Imagine a law that subsidizes the well-off, discriminates against large segments of the work force, diverts funds from education and the needy, wastes tens of millions of tax dollars every year, and hurts the competitiveness of our state's businesses.

Those are precisely the effects of at least one law on the books here in Michigan: the Prevailing Wage Act of 1965. It's a classic case of special interest legislation that benefits a narrow few at the expense of the many.

The Act, which covers construction projects in Michigan that receive full or partial funding from the State, requires workers on those projects to be paid "prevailing" wages and benefits. That invariably means the rates fixed in local collective bargaining agreements--in other words, union wages and benefits. The compensation packages established by non-union contractors and their employees--who make up almost two-thirds of Michigan's construction work force--are not considered under the law in determining the "prevailing" rates.

Aside from wages and benefits, the law had been interpreted by the Blanchard administration to require contractors on state-funded projects to follow a number of other provisions found in union collective bargaining agreements, such as specific job classifications, union jurisdictional rules, apprenticeship requirements and ratios, and overtime and premium pay clauses. The Michigan Department of Labor has recently relaxed those requirements, but it's still true that if a firm wants to do work for a state-funded project, it must behave as if it were unionized even if it isn't.

As one consequence, non-union builders (known as "merit shop contractors") avoid bidding on such projects, leaving the work to unionized firms. Why should they burden themselves with the paperwork and reporting requirements of the law, skew their wage and benefit levels to suit someone else's, and subject their employees to unfamiliar and often inefficient work practices?

Workers who are competent and qualified, but simply not unionized, are effectively frozen out of work on projects from school construction to road repair. That lack of competition allows labor unions to foist their higher costs on taxpayers--an estimated $70 million in needless costs in one recent year alone.

It so happens that unionized construction workers are among the highest paid people in Michigan. That means that most other workers are paying taxes to subsidize people who make more than they do.

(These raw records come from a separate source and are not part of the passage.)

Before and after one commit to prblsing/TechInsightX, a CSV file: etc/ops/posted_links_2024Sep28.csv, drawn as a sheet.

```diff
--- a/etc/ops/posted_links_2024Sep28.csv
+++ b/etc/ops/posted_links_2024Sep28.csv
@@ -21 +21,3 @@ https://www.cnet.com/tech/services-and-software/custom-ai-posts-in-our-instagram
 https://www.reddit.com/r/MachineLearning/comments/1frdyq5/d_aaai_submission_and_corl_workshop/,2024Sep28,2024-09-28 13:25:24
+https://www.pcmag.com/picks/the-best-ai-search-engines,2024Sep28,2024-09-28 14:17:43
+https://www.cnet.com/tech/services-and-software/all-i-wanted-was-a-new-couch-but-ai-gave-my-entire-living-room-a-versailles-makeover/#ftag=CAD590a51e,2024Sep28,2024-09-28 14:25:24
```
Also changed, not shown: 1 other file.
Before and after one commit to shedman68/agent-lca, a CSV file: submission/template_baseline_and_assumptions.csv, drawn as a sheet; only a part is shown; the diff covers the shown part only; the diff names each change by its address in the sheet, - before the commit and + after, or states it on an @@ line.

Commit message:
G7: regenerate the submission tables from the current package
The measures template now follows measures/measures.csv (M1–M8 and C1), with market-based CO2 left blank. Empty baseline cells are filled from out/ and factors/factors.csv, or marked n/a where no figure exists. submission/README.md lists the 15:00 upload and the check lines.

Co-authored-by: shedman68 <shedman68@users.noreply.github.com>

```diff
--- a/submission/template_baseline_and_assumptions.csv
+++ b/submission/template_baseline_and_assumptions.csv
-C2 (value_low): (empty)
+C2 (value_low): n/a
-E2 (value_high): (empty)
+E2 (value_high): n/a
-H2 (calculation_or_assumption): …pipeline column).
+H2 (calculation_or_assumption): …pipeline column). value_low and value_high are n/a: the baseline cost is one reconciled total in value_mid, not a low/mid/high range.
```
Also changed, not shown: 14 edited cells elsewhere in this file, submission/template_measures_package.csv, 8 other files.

The prevailing wage nonsense has come home to roost with a vengeance in Kalamazoo County, where two disputes have simmered for months. One concerns a ruling of Attorney General Frank Kelley which declared that Western Michigan University would have to pay union rates for work on a new recreational facility even though it is being funded entirely by student fees. Kelley would like the Prevailing Wage Act applied to construction projects at state universities regardless of the funding source. The extra $3 million or so that "prevailing wage" would require WMU to pay is money that could otherwise go for a better facility, lower fees, or even scholarships.

Meanwhile, Kalamazoo County has had its own policy of applying state-set prevailing wage rates on its own projects that do not receive state funding. Some on the county commission now see this for the unnecessary expense that it is and have drawn fire from local unions for trying to get rid of the policy. Says commissioner Jerome Kohel, "The county has limited funds and we're faced with a situation of whether or not we continue to support a subsidy for plumbers, carpenters and electricians and put them in line ahead of the needs of other programs for the mentally ill, the developmentally disabled, environmental needs and law enforcement."

If local school districts were not bound by prevailing wage, they could spend the savings on education. If social service projects were exempted, more funds might be available for the poor. The cost of keeping criminals locked up--now more than $1 billion a year in Michigan--would be lower without prevailing wage. And certainly, any level of government that saves money because it pays market rates instead of artificial, inflated union rates, could always return the savings to the citizens and thereby stimulate job and business growth in the taxpaying private sector.

Michigan's image as a high-tax, high-cost, overly-regulated state is only reinforced by harmful laws like prevailing wage. An important lawsuit filed in January by the Saginaw Valley Area Chapter of the Associated Builders and Contractors offers some hope. The suit asks that the law be invalidated on grounds that it violates both federal statutes and the U. S. Constitution's guarantee of due process and the right to contract.

The Michigan State Legislature, however, should not wait to see if legal challenges rid us of this albatross. Economics and common sense both argue strongly against prevailing wage, especially in this time of severe budget constraints in state and local governments. By repealing the law now, legislators could begin to make amends for the grievous mistake they made in 1965.